Cooper and Stein “urge the Court to clarify that the North Carolina Constitution bars the legislature from drawing districts that unduly favor one political party except when the burden can be justified by nonpartisan districting criteria.”
The governor and attorney general suggest that the Supreme Court could devise a test that would identify unconstitutionally partisan election maps.
“[A]dvances in computer modeling make it possible to easily compare enacted districting plans with other alternative plans, to assess how much the enacted plans deviate from median neutral plans that were drawn based on nonpartisan redistricting criteria,” Cooper and Stein argued.
“Thanks to those advances, this Court could adopt a rule that is similar to the one the U.S. Supreme Court has developed to govern allowable population deviations,” they added. “Under that rule, an enacted plan would be subject to strict scrutiny unless the plan stays within 5% of the median outcome, measured by seat count, at a statewide level across a range of electoral circumstances.”
Cooper and Stein call on the Supreme Court to reject the challenged maps, then “oversee remedial proceedings directly.” They offer six suggestions for the process.
First, consider delaying primary elections beyond May 17 if necessary. Second, announce a decision in the case before releasing final written opinions.
“Third, this Court could manage the remedial process itself,” according to the brief. That means the Supreme Court would cut out the three-judge trial panel that oversaw a four-day trial on the election maps. That unanimous bipartisan panel upheld the challenged maps as constitutional.

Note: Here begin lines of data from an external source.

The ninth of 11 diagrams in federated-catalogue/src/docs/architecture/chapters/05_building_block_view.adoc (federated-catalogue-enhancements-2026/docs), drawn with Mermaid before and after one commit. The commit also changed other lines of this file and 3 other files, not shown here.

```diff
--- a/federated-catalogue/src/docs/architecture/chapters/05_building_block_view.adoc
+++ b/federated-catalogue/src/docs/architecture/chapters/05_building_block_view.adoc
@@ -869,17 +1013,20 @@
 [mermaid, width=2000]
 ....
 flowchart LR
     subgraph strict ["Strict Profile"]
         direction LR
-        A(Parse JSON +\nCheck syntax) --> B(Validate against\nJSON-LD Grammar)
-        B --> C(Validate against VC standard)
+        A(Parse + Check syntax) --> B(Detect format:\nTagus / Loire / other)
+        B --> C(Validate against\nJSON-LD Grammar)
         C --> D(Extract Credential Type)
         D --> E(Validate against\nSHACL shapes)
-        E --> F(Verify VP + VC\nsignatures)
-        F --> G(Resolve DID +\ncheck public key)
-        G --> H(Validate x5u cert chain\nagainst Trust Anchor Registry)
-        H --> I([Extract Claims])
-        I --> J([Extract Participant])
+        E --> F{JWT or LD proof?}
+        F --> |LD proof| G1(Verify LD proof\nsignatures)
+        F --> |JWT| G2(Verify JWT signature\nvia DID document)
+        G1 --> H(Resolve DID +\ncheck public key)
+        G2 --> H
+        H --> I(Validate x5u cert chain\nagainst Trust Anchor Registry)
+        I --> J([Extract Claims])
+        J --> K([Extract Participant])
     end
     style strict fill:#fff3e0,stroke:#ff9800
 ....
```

Fourth. the Supreme Court could give legislators an opportunity to redraw maps. “In such a decree, this Court should provide clear guidance to the General Assembly on how to draw districts that comply with the constitution,” the brief explained. “For example, the Court could direct the legislature to draw districts within 5% of the median outcome expected from nonpartisan redistricting criteria, at a statewide level, across a range of electoral circumstances.”

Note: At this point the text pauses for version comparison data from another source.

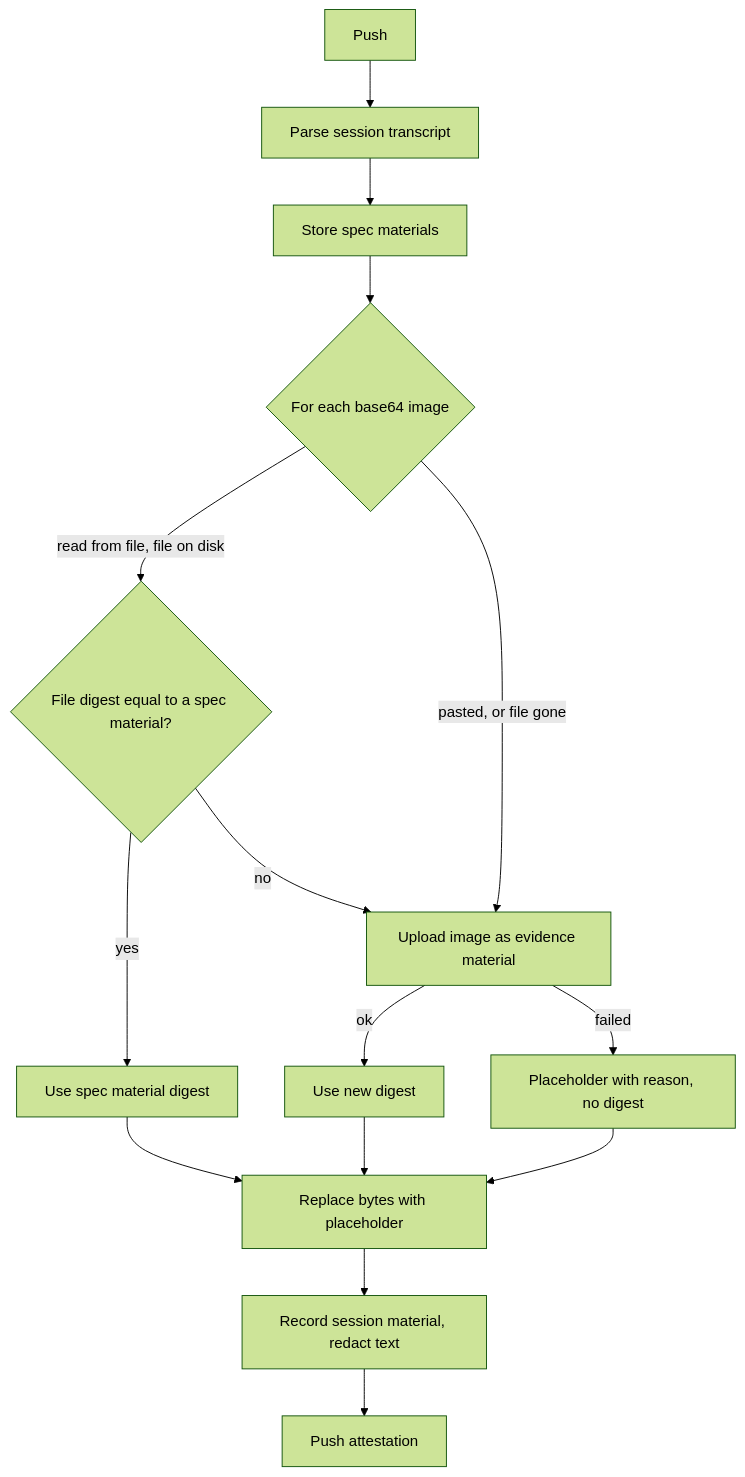
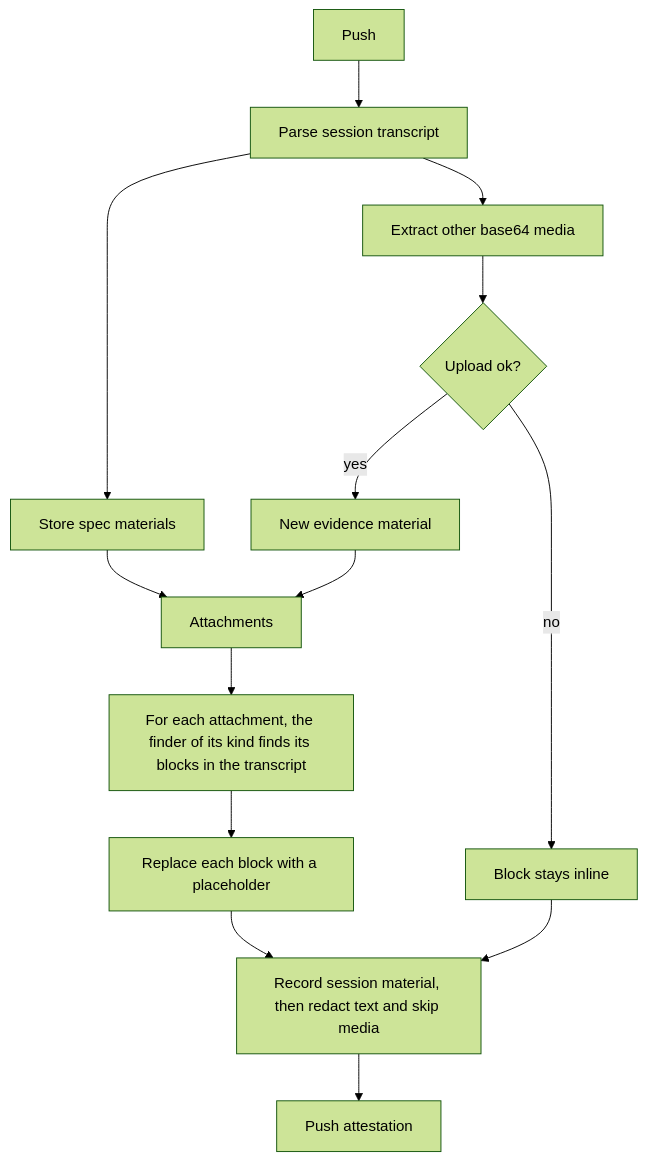
Before and after one commit to chainloop-dev/chainloop: the diagram in docs/specs/issue-3556-session-image-placeholders.md, drawn with Mermaid (forest theme). The commit also changed other lines of this file, not shown here.

First line of the commit message:
spec: issue-3556 cover all attachments, attachment-driven replacement

````diff
--- a/docs/specs/issue-3556-session-image-placeholders.md
+++ b/docs/specs/issue-3556-session-image-placeholders.md
@@ -83,17 +96,16 @@
 ```mermaid
 flowchart TD
     A[Push] --> B[Parse session transcript]
     B --> C[Store spec materials]
-    C --> D{For each base64 image}
-    D -->|read from file, file on disk| E{File digest equal to a spec material?}
-    E -->|yes| F[Use spec material digest]
-    E -->|no| G[Upload image as evidence material]
-    D -->|pasted, or file gone| G
-    G -->|ok| H[Use new digest]
-    G -->|failed| I[Placeholder with reason, no digest]
-    F --> J[Replace bytes with placeholder]
-    H --> J
-    I --> J
-    J --> K[Record session material, redact text]
-    K --> L[Push attestation]
+    B --> D[Extract other base64 media]
+    D --> E{Upload ok?}
+    E -->|no| K[Block stays inline]
+    E -->|yes| F[New evidence material]
+    C --> G[Attachments]
+    F --> G
+    G --> H[For each attachment, the finder of its kind finds its blocks in the transcript]
+    H --> J[Replace each block with a placeholder]
+    J --> L[Record session material, then redact text and skip media]
+    K --> L
+    L --> M[Push attestation]
 ```
````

Fifth, the court could appoint an outside “special master.” That expert could review legislative maps and prepare maps of his own. “If the General Assembly fails to comply with the constitution’s bar on partisan gerrymandering a second time, this Court could order the State to use one of the median plans created by the special master.”

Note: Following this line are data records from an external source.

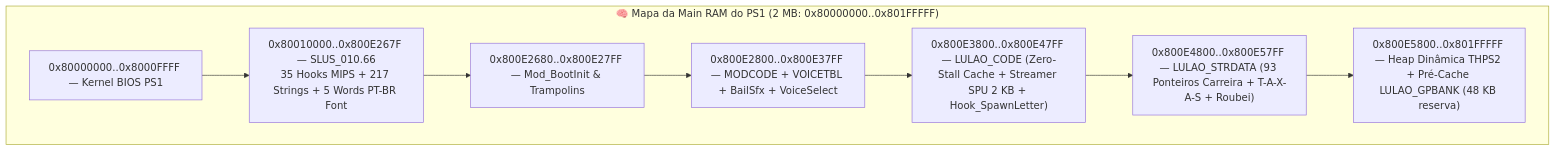
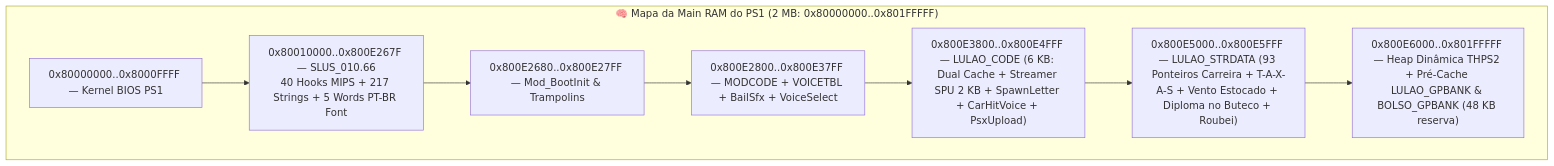
Before and after one commit to WagnerxOliveira/Tony_Hawk-s_Pro_Skater_2_Mod_PSX: the third of 3 diagrams in HISTORIA_DO_PROJETO_THPS2_MOD.md, drawn with Mermaid. The commit also changed other lines of this file and 9 other files, not shown here.

Commit message:
feat(lulao,school2,items): barril 51+Lulao, notas dinamicas do Lulao, garrafa 51 3D+aura dourada ABR=1, Vento Estocado 3D, Bolsonaro 3D no carrinho+audio zero-stall + atualiza HISTORIA_DO_PROJETO_THPS2_MOD.md

````diff
--- a/HISTORIA_DO_PROJETO_THPS2_MOD.md
+++ b/HISTORIA_DO_PROJETO_THPS2_MOD.md
@@ -246,13 +288,13 @@
 ```mermaid
 flowchart TB
     subgraph RAM["🧠 Mapa da Main RAM do PS1 (2 MB: 0x80000000..0x801FFFFF)"]
         K["0x80000000..0x8000FFFF — Kernel BIOS PS1"]
-        E["0x80010000..0x800E267F — SLUS_010.66<br/>35 Hooks MIPS + 217 Strings + 5 Words PT-BR Font"]
+        E["0x80010000..0x800E267F — SLUS_010.66<br/>40 Hooks MIPS + 217 Strings + 5 Words PT-BR Font"]
         B["0x800E2680..0x800E27FF — Mod_BootInit & Trampolins"]
         M["0x800E2800..0x800E37FF — MODCODE + VOICETBL + BailSfx + VoiceSelect"]
-        L["0x800E3800..0x800E47FF — LULAO_CODE (Zero-Stall Cache + Streamer SPU 2 KB + Hook_SpawnLetter)"]
-        S["0x800E4800..0x800E57FF — LULAO_STRDATA (93 Ponteiros Carreira + T-A-X-A-S + Roubei)"]
-        H["0x800E5800..0x801FFFFF — Heap Dinâmica THPS2 + Pré-Cache LULAO_GPBANK (48 KB reserva)"]
+        L["0x800E3800..0x800E4FFF — LULAO_CODE (6 KB: Dual Cache + Streamer SPU 2 KB + SpawnLetter + CarHitVoice + PsxUpload)"]
+        S["0x800E5000..0x800E5FFF — LULAO_STRDATA (93 Ponteiros Carreira + T-A-X-A-S + Vento Estocado + Diploma no Buteco + Roubei)"]
+        H["0x800E6000..0x801FFFFF — Heap Dinâmica THPS2 + Pré-Cache LULAO_GPBANK & BOLSO_GPBANK (48 KB reserva)"]
     end
     K --> E --> B --> M --> L --> S --> H
 ```
````
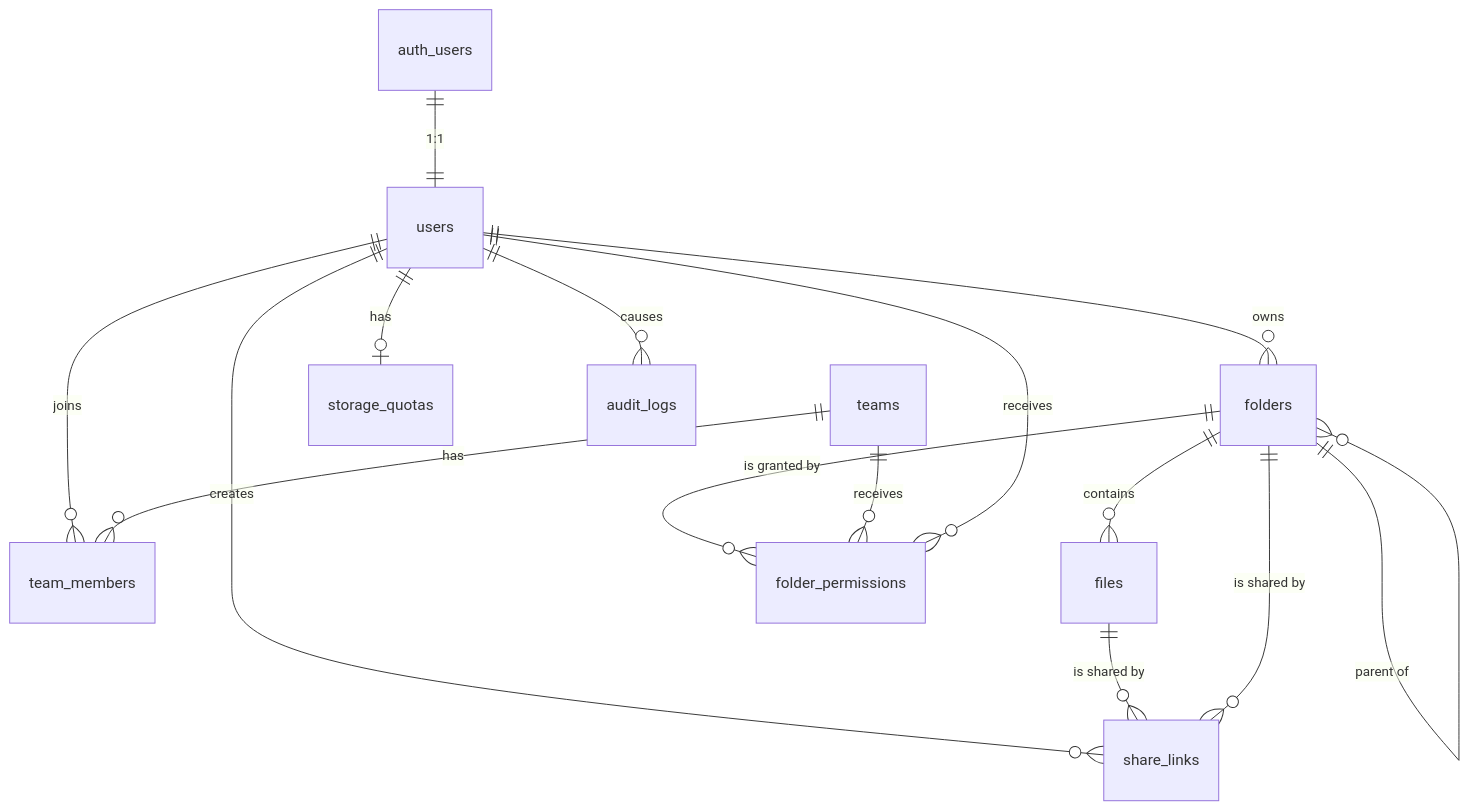
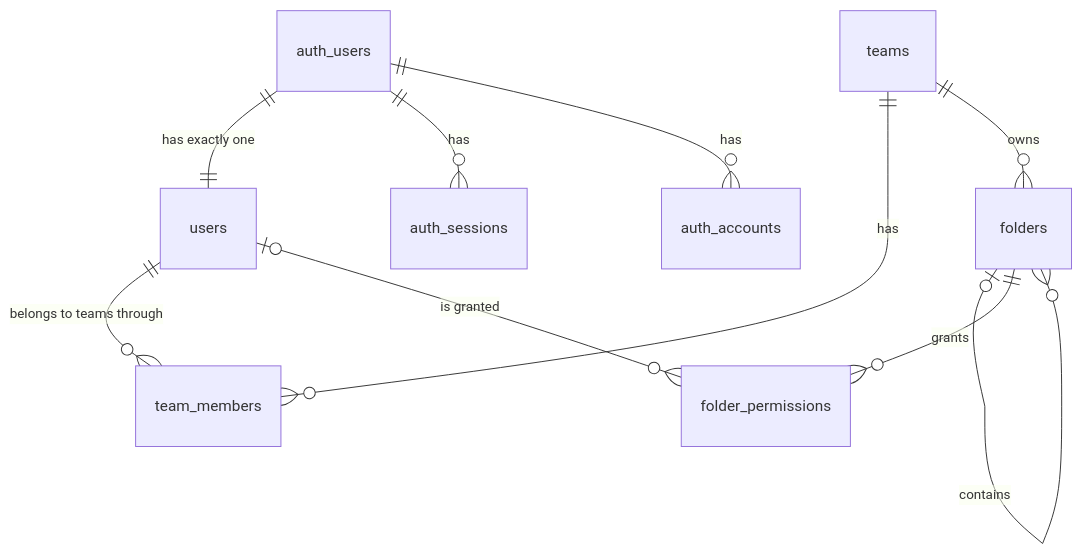
The second of 2 diagrams in README.md (trutscf1/ITP), drawn with Mermaid before and after one commit. The commit also changed other lines of this file and 1 other file, not shown here.

Commit message:
docs(repo): describe the data model package in the readme [SCF-AC-7.4]
Quick start with `pnpm db:migrate` and `pnpm db:seed`, the data model section shows the
schema of packages/db, and the licence notes name node-postgres; the licence test reads
packages/db as well.

Refs: #41

````diff
--- a/README.md
+++ b/README.md
@@ -93,17 +93,12 @@
 ```mermaid
 erDiagram
-  auth_users ||--|| users : "1:1"
-  users ||--o{ team_members : joins
+  auth_users ||--|| users : "has exactly one"
+  auth_users ||--o{ auth_sessions : has
+  auth_users ||--o{ auth_accounts : has
+  users ||--o{ team_members : "belongs to teams through"
   teams ||--o{ team_members : has
-  users ||--o{ folders : owns
-  folders ||--o{ folders : "parent of"
-  folders ||--o{ files : contains
-  folders ||--o{ folder_permissions : "is granted by"
-  teams ||--o{ folder_permissions : receives
-  users ||--o{ folder_permissions : receives
-  users ||--o{ share_links : creates
-  files ||--o{ share_links : "is shared by"
-  folders ||--o{ share_links : "is shared by"
-  users ||--o| storage_quotas : has
-  users ||--o{ audit_logs : causes
+  teams ||--o{ folders : owns
+  folders |o--o{ folders : contains
+  folders ||--o{ folder_permissions : grants
+  users |o--o{ folder_permissions : "is granted"
 ```
````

Sixth, the governor and attorney general urge the Supreme Court to flout an existing provision in state redistricting law. Current law says that if the General Assembly fails to fix defects in its election maps within a prescribed time, “the court may impose an interim districting plan for use in the next general election only.”
“That provision purports to limit this Court’s authority to remedy constitutional violations,” according to Cooper and Stein’s brief. “The General Assembly, however, lacks authority to place limits on this Court’s power to remedy constitutional violations.”
In other words, Cooper and Stein argue that the Supreme Court could order that its maps will remain in place beyond a single election cycle. In the case of legislative elections, state constitutional provisions could prevent the General Assembly from drawing any new maps until 2031.
“[T]he Governor and the Attorney General respectfully urge this Court to hold that partisan gerrymandering violates our constitution,” the brief concluded. “This Court is the people’s only hope. The people of our State need this Court to uphold their right to self-government through free elections and to remedy these constitutional violations because the people have no other means to make sure that the General Assembly truly represents them.”
Cooper and Stein submitted their brief as election map challengers faced a deadline Friday to file briefs at the state Supreme Court. The maps’ defenders face a similar deadline next Friday, Jan. 28.
The state Supreme Court will hear oral arguments in the case on Feb. 2.